So that’s what I’m up to now – at least in the gardens.

Thanks as always for reading EG and let me know what you’re doing in your garden.  Maybe I’m forgetting something!


What’s Up in the Veggie Garden

So what’s up in the veggie garden you ask?  Or maybe you didn’t, but I’m going to tell you anyway!  My veggie garden was off to a slow start this year, what with the prolonged cold weather in the Northeast.  The only things I can claim to be harvesting from the garden are peas, lettuce, radishes and a few strawberries (oh, and rhubarb, for which I’ve found a really cool BBQ sauce recipe  that I’ll probably try this weekend).

What's up in the veggie garden...

What's up in the veggie garden...

What's up in the veggie garden...

What's up in the veggie garden...

Thankfully we’ve had a little wave of warmth and things have started to move along a bit more.

What's up in the veggie garden...

Pregnant with potential

What's up in the veggie garden...

I don’t even have the stakes up yet

What's up in the veggie garden...

Rows of onions – I think I may have over ordered

What's up in the veggie garden...

French fingerlings in my grow bags. I’ve ‘hilled’ them up and I’m hopeful there will be a large yield – for a grow bag anyway…

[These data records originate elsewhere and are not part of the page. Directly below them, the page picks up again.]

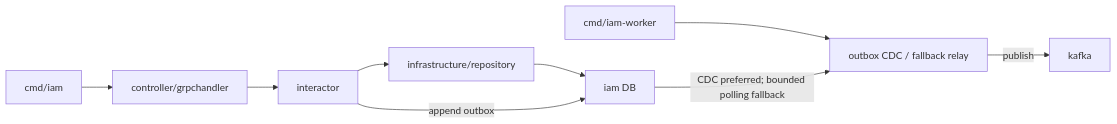
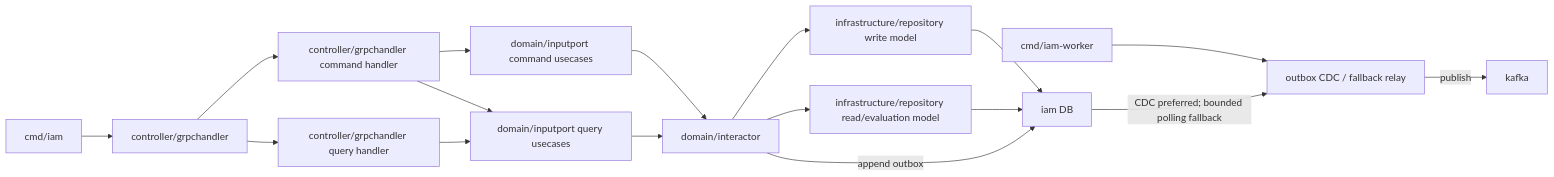
One commit to tuannm99/podzone changed the second of 8 diagrams in docs/architecture/modules.md. Above: the diagram before and after it, drawn with Mermaid. The commit also changed other lines of this file and 85 other files, not shown here.

````diff
--- a/docs/architecture/modules.md
+++ b/docs/architecture/modules.md
@@ -44,20 +44,33 @@
 ```mermaid
 flowchart LR
     IAMServer["controller/grpchandler"]
-    IAMInteractor["interactor"]
-    IAMRepo["infrastructure/repository"]
+    IAMCommandHandler["controller/grpchandler command handler"]
+    IAMQueryHandler["controller/grpchandler query handler"]
+    IAMCommand["domain/inputport command usecases"]
+    IAMQuery["domain/inputport query usecases"]
+    IAMInteractor["domain/interactor"]
+    IAMWriteRepo["infrastructure/repository write model"]
+    IAMReadRepo["infrastructure/repository read/evaluation model"]
     EventRelay["outbox CDC / fallback relay"]
     IAMAPI["cmd/iam"]
     IAMWorker["cmd/iam-worker"]
     IAMDB["iam DB"]
     Kafka["kafka"]
 
     IAMAPI --> IAMServer
-    IAMServer --> IAMInteractor
-    IAMInteractor --> IAMRepo
-    IAMRepo --> IAMDB
+    IAMServer --> IAMCommandHandler
+    IAMServer --> IAMQueryHandler
+    IAMCommandHandler --> IAMCommand
+    IAMCommandHandler --> IAMQuery
+    IAMQueryHandler --> IAMQuery
+    IAMCommand --> IAMInteractor
+    IAMQuery --> IAMInteractor
+    IAMInteractor --> IAMWriteRepo
+    IAMInteractor --> IAMReadRepo
+    IAMWriteRepo --> IAMDB
+    IAMReadRepo --> IAMDB
     IAMWorker --> EventRelay
     IAMInteractor -->|"append outbox"| IAMDB
     IAMDB -->|"CDC preferred; bounded polling fallback"| EventRelay
     EventRelay -->|"publish"| Kafka
 ```
````
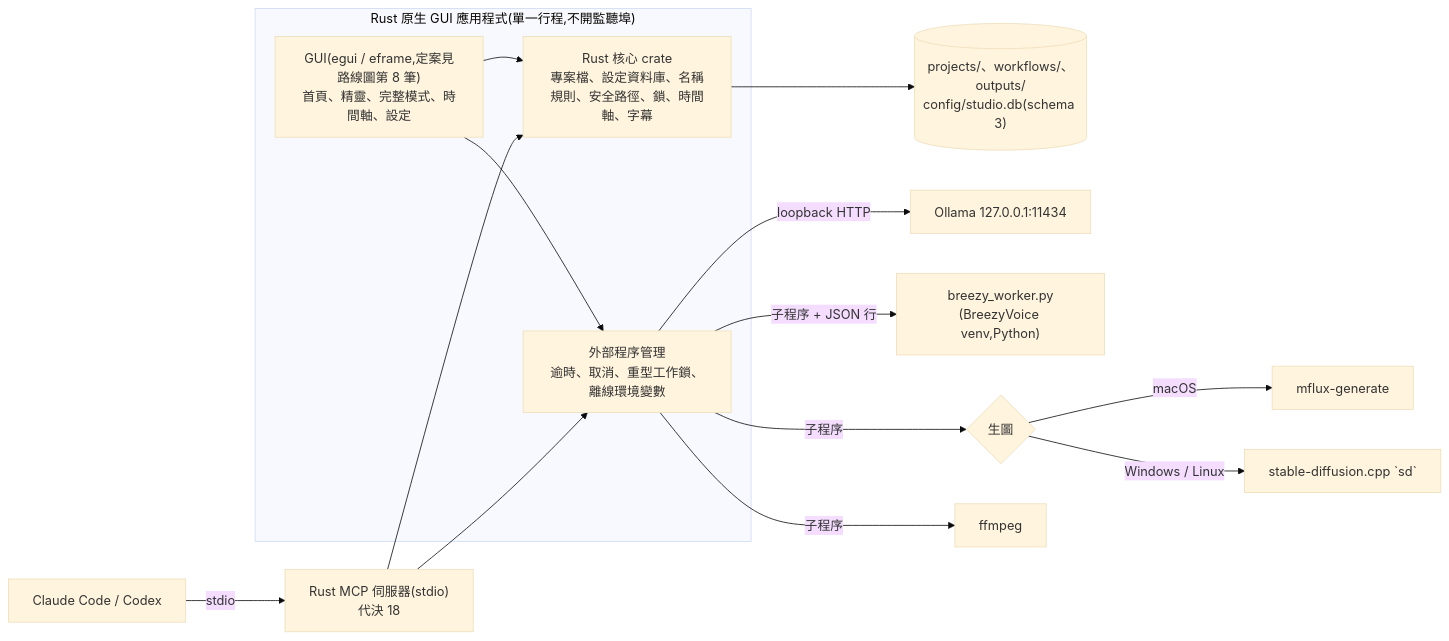
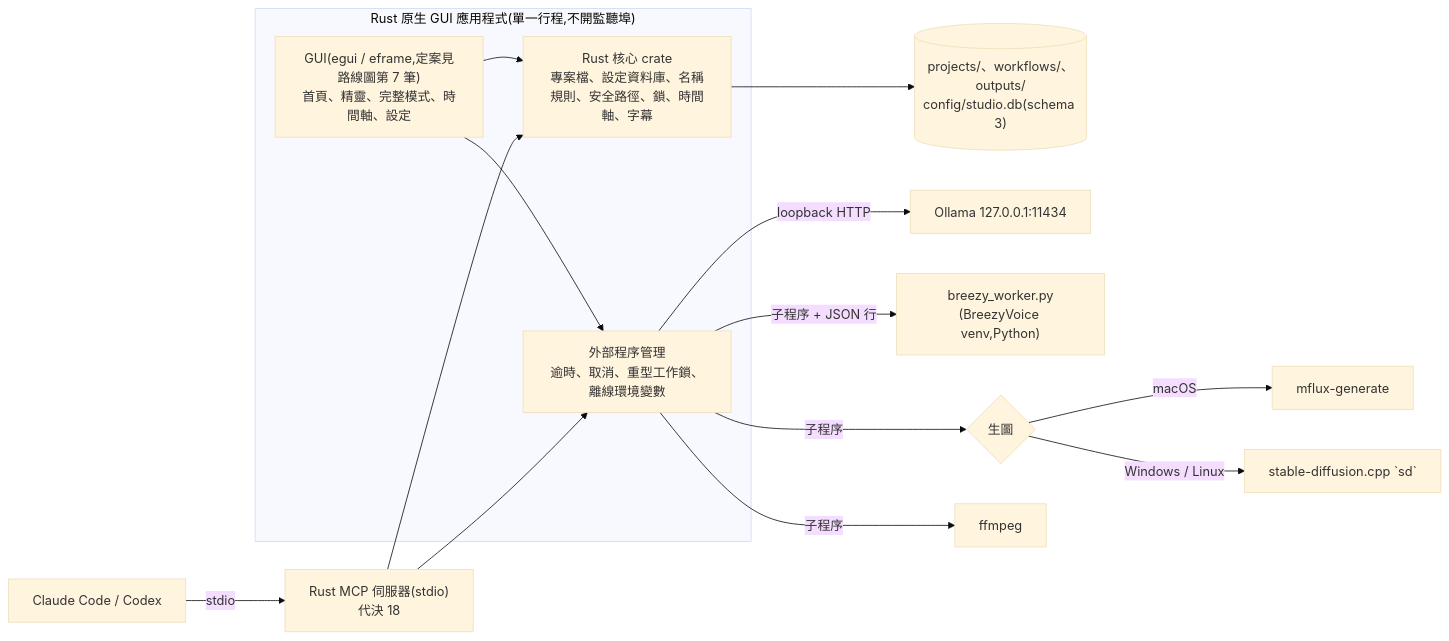
The first of 2 diagrams in docs/changes/CHG-20261122-02.md (kamira/podcast-studio), drawn with Mermaid (base theme) before and after one commit. The commit also changed other lines of this file, not shown here.

First line of the commit message:
CHG-20261122-02: 重排推導 4 點經使用者確認——names 與 value_checks 合併,路線圖 24 筆

````diff
--- a/docs/changes/CHG-20261122-02.md
+++ b/docs/changes/CHG-20261122-02.md
@@ -262,20 +261,20 @@
 ```mermaid
 flowchart LR
   subgraph App["Rust 原生 GUI 應用程式(單一行程,不開監聽埠)"]
-    UI["GUI(egui / eframe,定案見路線圖第 8 筆)<br/>首頁、精靈、完整模式、時間軸、設定"]
+    UI["GUI(egui / eframe,定案見路線圖第 7 筆)<br/>首頁、精靈、完整模式、時間軸、設定"]
     Core["Rust 核心 crate<br/>專案檔、設定資料庫、名稱規則、安全路徑、鎖、時間軸、字幕"]
     Proc["外部程序管理<br/>逾時、取消、重型工作鎖、離線環境變數"]
     UI --> Core
     UI --> Proc
   end
   MCP["Rust MCP 伺服器(stdio)<br/>代決 18"] --> Core
   MCP --> Proc
   Core --> Data[("projects/、workflows/、outputs/<br/>config/studio.db(schema 3)")]
   Proc -->|"loopback HTTP"| Ollama["Ollama 127.0.0.1:11434"]
   Proc -->|"子程序 + JSON 行"| Breezy["breezy_worker.py<br/>(BreezyVoice venv,Python)"]
   Proc -->|"子程序"| Img{"生圖"}
   Img -->|"macOS"| Mflux["mflux-generate"]
   Img -->|"Windows / Linux"| Sdcpp["stable-diffusion.cpp `sd`"]
   Proc -->|"子程序"| Ffmpeg["ffmpeg"]
   Client["Claude Code / Codex"] -->|"stdio"| MCP
 ```
````
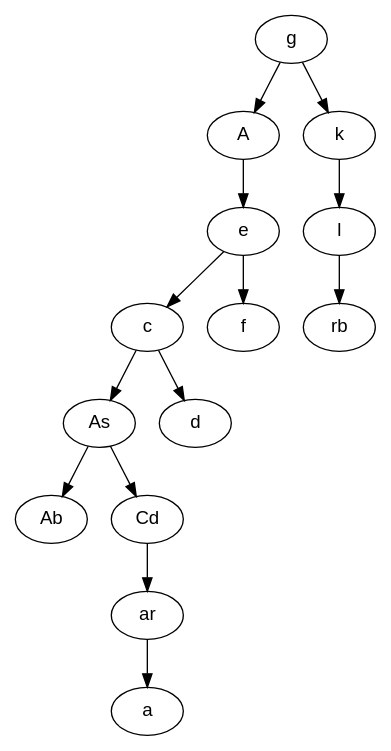
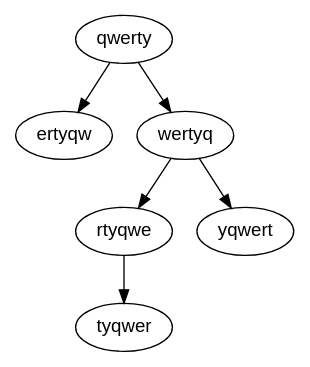
One commit to DeadCool23/TaDS changed the diagram in lab_07/misc/images/word_tree.dot. Above: the diagram before and after it, drawn with Graphviz. The commit also changed 3 other files, not shown here.

```diff
--- a/lab_07/misc/images/word_tree.dot
+++ b/lab_07/misc/images/word_tree.dot
@@ -1,30 +1,14 @@
 digraph word_tree {
   node [fontname="Arial"];
-  "g" [label="g"];
-  "A" [label="A"];
-  "e" [label="e"];
-  "c" [label="c"];
-  "As" [label="As"];
-  "Ab" [label="Ab"];
-  "Cd" [label="Cd"];
-  "ar" [label="ar"];
-  "a" [label="a"];
-  "d" [label="d"];
-  "f" [label="f"];
-  "k" [label="k"];
-  "l" [label="l"];
-  "rb" [label="rb"];
-  "g" -> "A";
-  "g" -> "k";
-  "A" -> "e";
-  "e" -> "c";
-  "e" -> "f";
-  "c" -> "As";
-  "c" -> "d";
-  "As" -> "Ab";
-  "As" -> "Cd";
-  "Cd" -> "ar";
-  "ar" -> "a";
-  "k" -> "l";
-  "l" -> "rb";
+  "qwerty" [label="qwerty"];
+  "ertyqw" [label="ertyqw"];
+  "wertyq" [label="wertyq"];
+  "rtyqwe" [label="rtyqwe"];
+  "tyqwer" [label="tyqwer"];
+  "yqwert" [label="yqwert"];
+  "qwerty" -> "ertyqw";
+  "qwerty" -> "wertyq";
+  "wertyq" -> "rtyqwe";
+  "wertyq" -> "yqwert";
+  "rtyqwe" -> "tyqwer";
 }
```
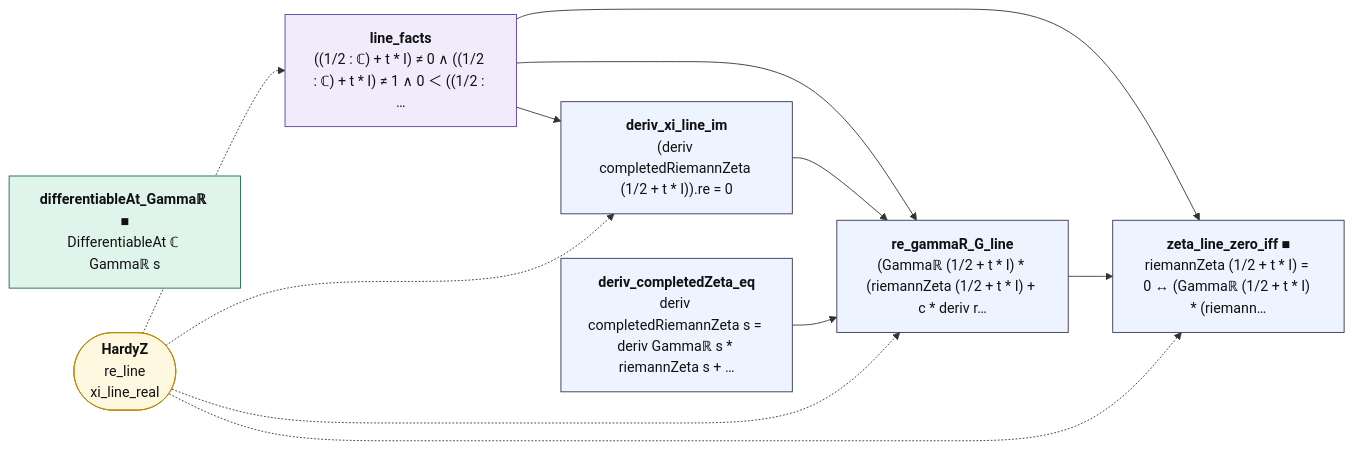
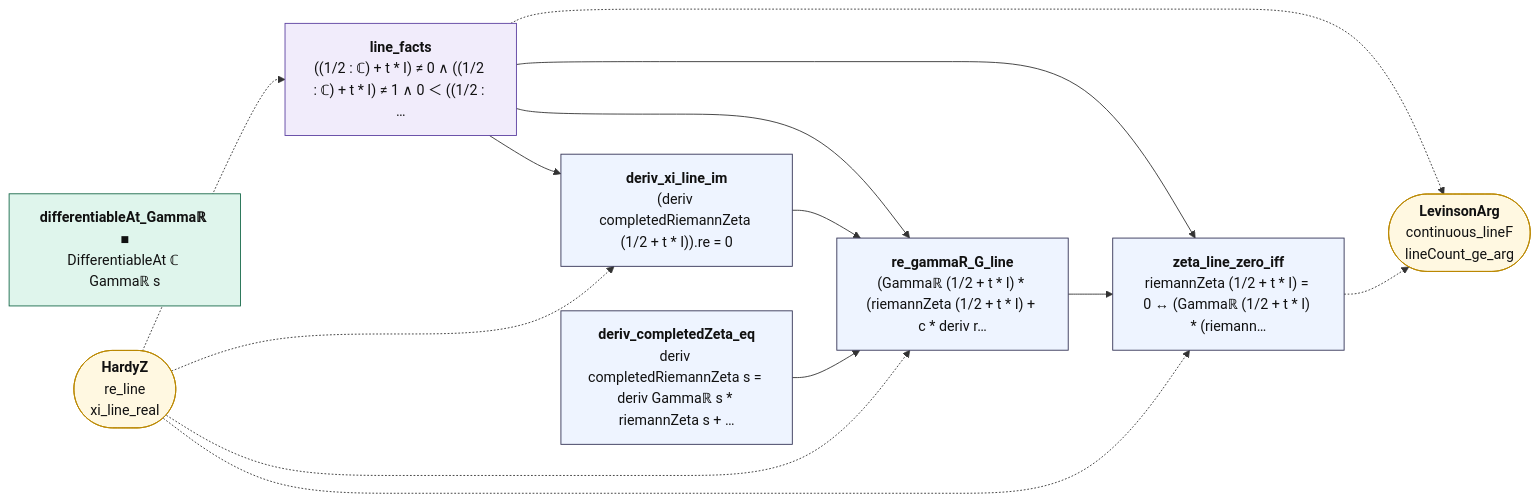
One commit to juliansambranojr/Primebeat_081426 changed the diagram in map/lean_stage3/LevinsonLine.mmd. Above: the diagram before and after it, drawn with Mermaid. The commit also changed 15 other files, not shown here.

```diff
--- a/map/lean_stage3/LevinsonLine.mmd
+++ b/map/lean_stage3/LevinsonLine.mmd
@@ -1,26 +1,29 @@
 flowchart LR
   n0["<b>line_facts</b><br/>((1/2 : ℂ) + t * I) ≠ 0 ∧ ((1/2 : ℂ) + t * I) ≠ 1 ∧ 0 ＜ ((1/2 : …"]:::shp
   n1["<b>deriv_xi_line_im</b><br/>(deriv completedRiemannZeta (1/2 + t * I)).re = 0"]:::thm
   n2["<b>differentiableAt_Gammaℝ ■</b><br/>DifferentiableAt ℂ Gammaℝ s"]:::cnt
   n3["<b>deriv_completedZeta_eq</b><br/>deriv completedRiemannZeta s = deriv Gammaℝ s * riemannZeta s + …"]:::thm
   n4["<b>re_gammaR_G_line</b><br/>(Gammaℝ (1/2 + t * I) * (riemannZeta (1/2 + t * I) + c * deriv r…"]:::thm
-  n5["<b>zeta_line_zero_iff ■</b><br/>riemannZeta (1/2 + t * I) = 0 ↔ (Gammaℝ (1/2 + t * I) * (riemann…"]:::thm
+  n5["<b>zeta_line_zero_iff</b><br/>riemannZeta (1/2 + t * I) = 0 ↔ (Gammaℝ (1/2 + t * I) * (riemann…"]:::thm
   x0(["<b>HardyZ</b><br/>re_line<br/>xi_line_real"]):::ext
+  x1(["<b>LevinsonArg</b><br/>continuous_lineF<br/>lineCount_ge_arg"]):::ext
   n0 --> n1
   n0 --> n4
   n0 --> n5
   n1 --> n4
   n3 --> n4
   n4 --> n5
+  n0 -.-> x1
+  n5 -.-> x1
   x0 -.-> n0
   x0 -.-> n1
   x0 -.-> n4
   x0 -.-> n5
   classDef cnt fill:#dff5ec,stroke:#17694a,color:#111
   classDef shp fill:#f1ecfb,stroke:#5b3fa0,color:#111
   classDef rh fill:#ffe5e5,stroke:#c22,color:#111,stroke-width:2px
   classDef thm fill:#eef4ff,stroke:#335,color:#111
   classDef end_ fill:#e7f7e7,stroke:#2a7,color:#111,stroke-width:2px
   classDef lone fill:#fff,stroke:#999,color:#111,stroke-dasharray:4 3
   classDef bad fill:#ffe5e5,stroke:#c22,color:#111,stroke-width:2px
   classDef ext fill:#fff8e1,stroke:#b80,color:#111
```
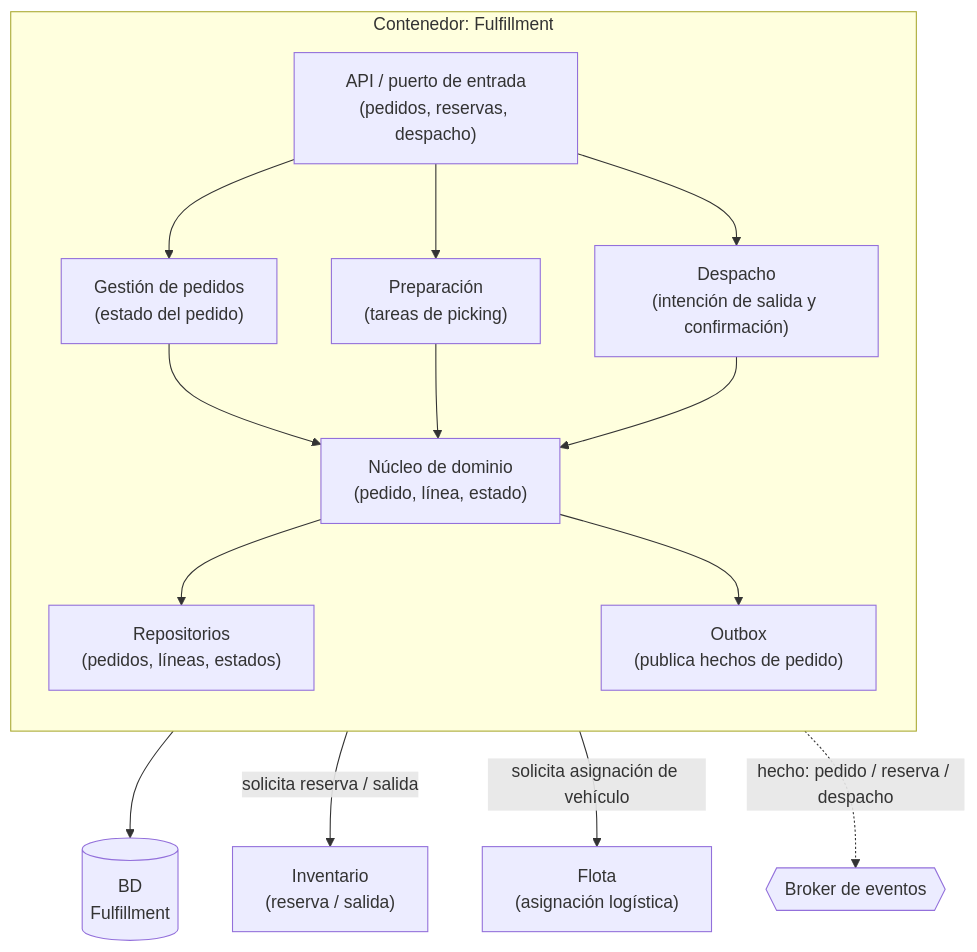
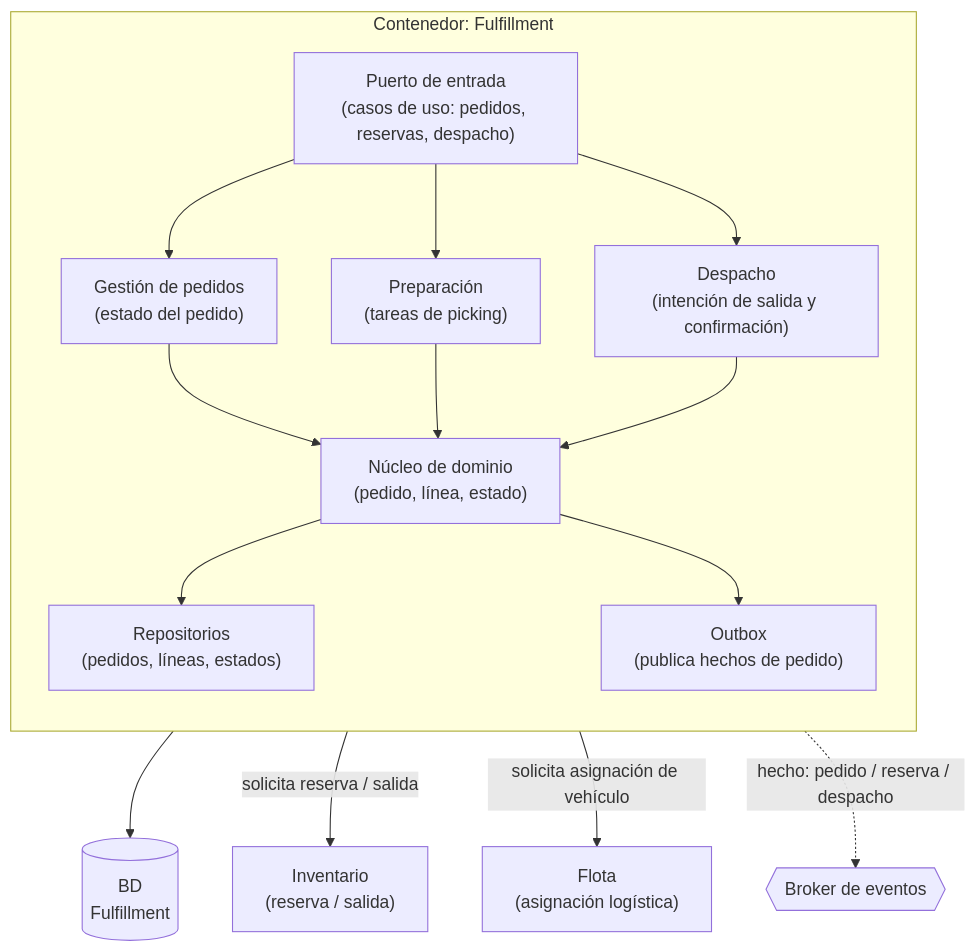
The diagram in docs/diagrams/c4-componente-fulfillment.mmd (asmunozv/Deber2), drawn with Mermaid before and after one commit.

Commit message:
Ajusta C4 Fulfillment al alcance conceptual

```diff
--- a/docs/diagrams/c4-componente-fulfillment.mmd
+++ b/docs/diagrams/c4-componente-fulfillment.mmd
@@ -1,43 +1,43 @@
 flowchart TB
     %% ============================================================
     %% C4 — Nivel 3: Componentes del contenedor Fulfillment
     %% ============================================================
 
     subgraph FUL["Contenedor: Fulfillment"]
         direction TB
 
-        API["API / puerto de entrada<br/>(pedidos, reservas, despacho)"]
+        PORT["Puerto de entrada<br/>(casos de uso: pedidos, reservas, despacho)"]
 
         PED["Gestión de pedidos<br/>(estado del pedido)"]
         PREP["Preparación<br/>(tareas de picking)"]
         DES["Despacho<br/>(intención de salida y confirmación)"]
 
         DOM["Núcleo de dominio<br/>(pedido, línea, estado)"]
 
         OUT["Outbox<br/>(publica hechos de pedido)"]
 
         REPO["Repositorios<br/>(pedidos, líneas, estados)"]
     end
 
     DB[("BD<br/>Fulfillment")]
 
     INV["Inventario<br/>(reserva / salida)"]
     FLT["Flota<br/>(asignación logística)"]
 
-    API --> PED
-    API --> PREP
-    API --> DES
+    PORT --> PED
+    PORT --> PREP
+    PORT --> DES
 
     PED --> DOM
     PREP --> DOM
     DES --> DOM
 
     DOM --> REPO
     REPO --> DB
     DOM --> OUT
 
     %% Colaboraciones de negocio (síncronas)
     DOM -->|"solicita reserva / salida"| INV
     DOM -->|"solicita asignación de vehículo"| FLT
 
     OUT -. "hecho: pedido / reserva / despacho" .-> BROKER{{"Broker de eventos"}}
```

I have lots of other veggies started but I’m trying two really new things this year (for me anyway) that should be fun.  First, mexican sour gherkins, a cutie patootie little cucumber that’s supposed to be the all around perfect nibble for salads, crudite and pickling.  And second, artichokes!  For those of you who can grow them with ease you might question why I’m so excited about it, but I’m in zone 6, and they are not supposed to be too happy here (I’ve tried cardoons as well), but I’ve had reports from others who have grown them in colder climates than mine with success – we’ll see.  As a gardening professor of mine once said ‘been there, killed that’.  It’s how you learn.

Thanks as always for stopping by and reading EG!  Let me know how you’re garden is growing and if you’ve planted anything fun/funky or downright weird this year.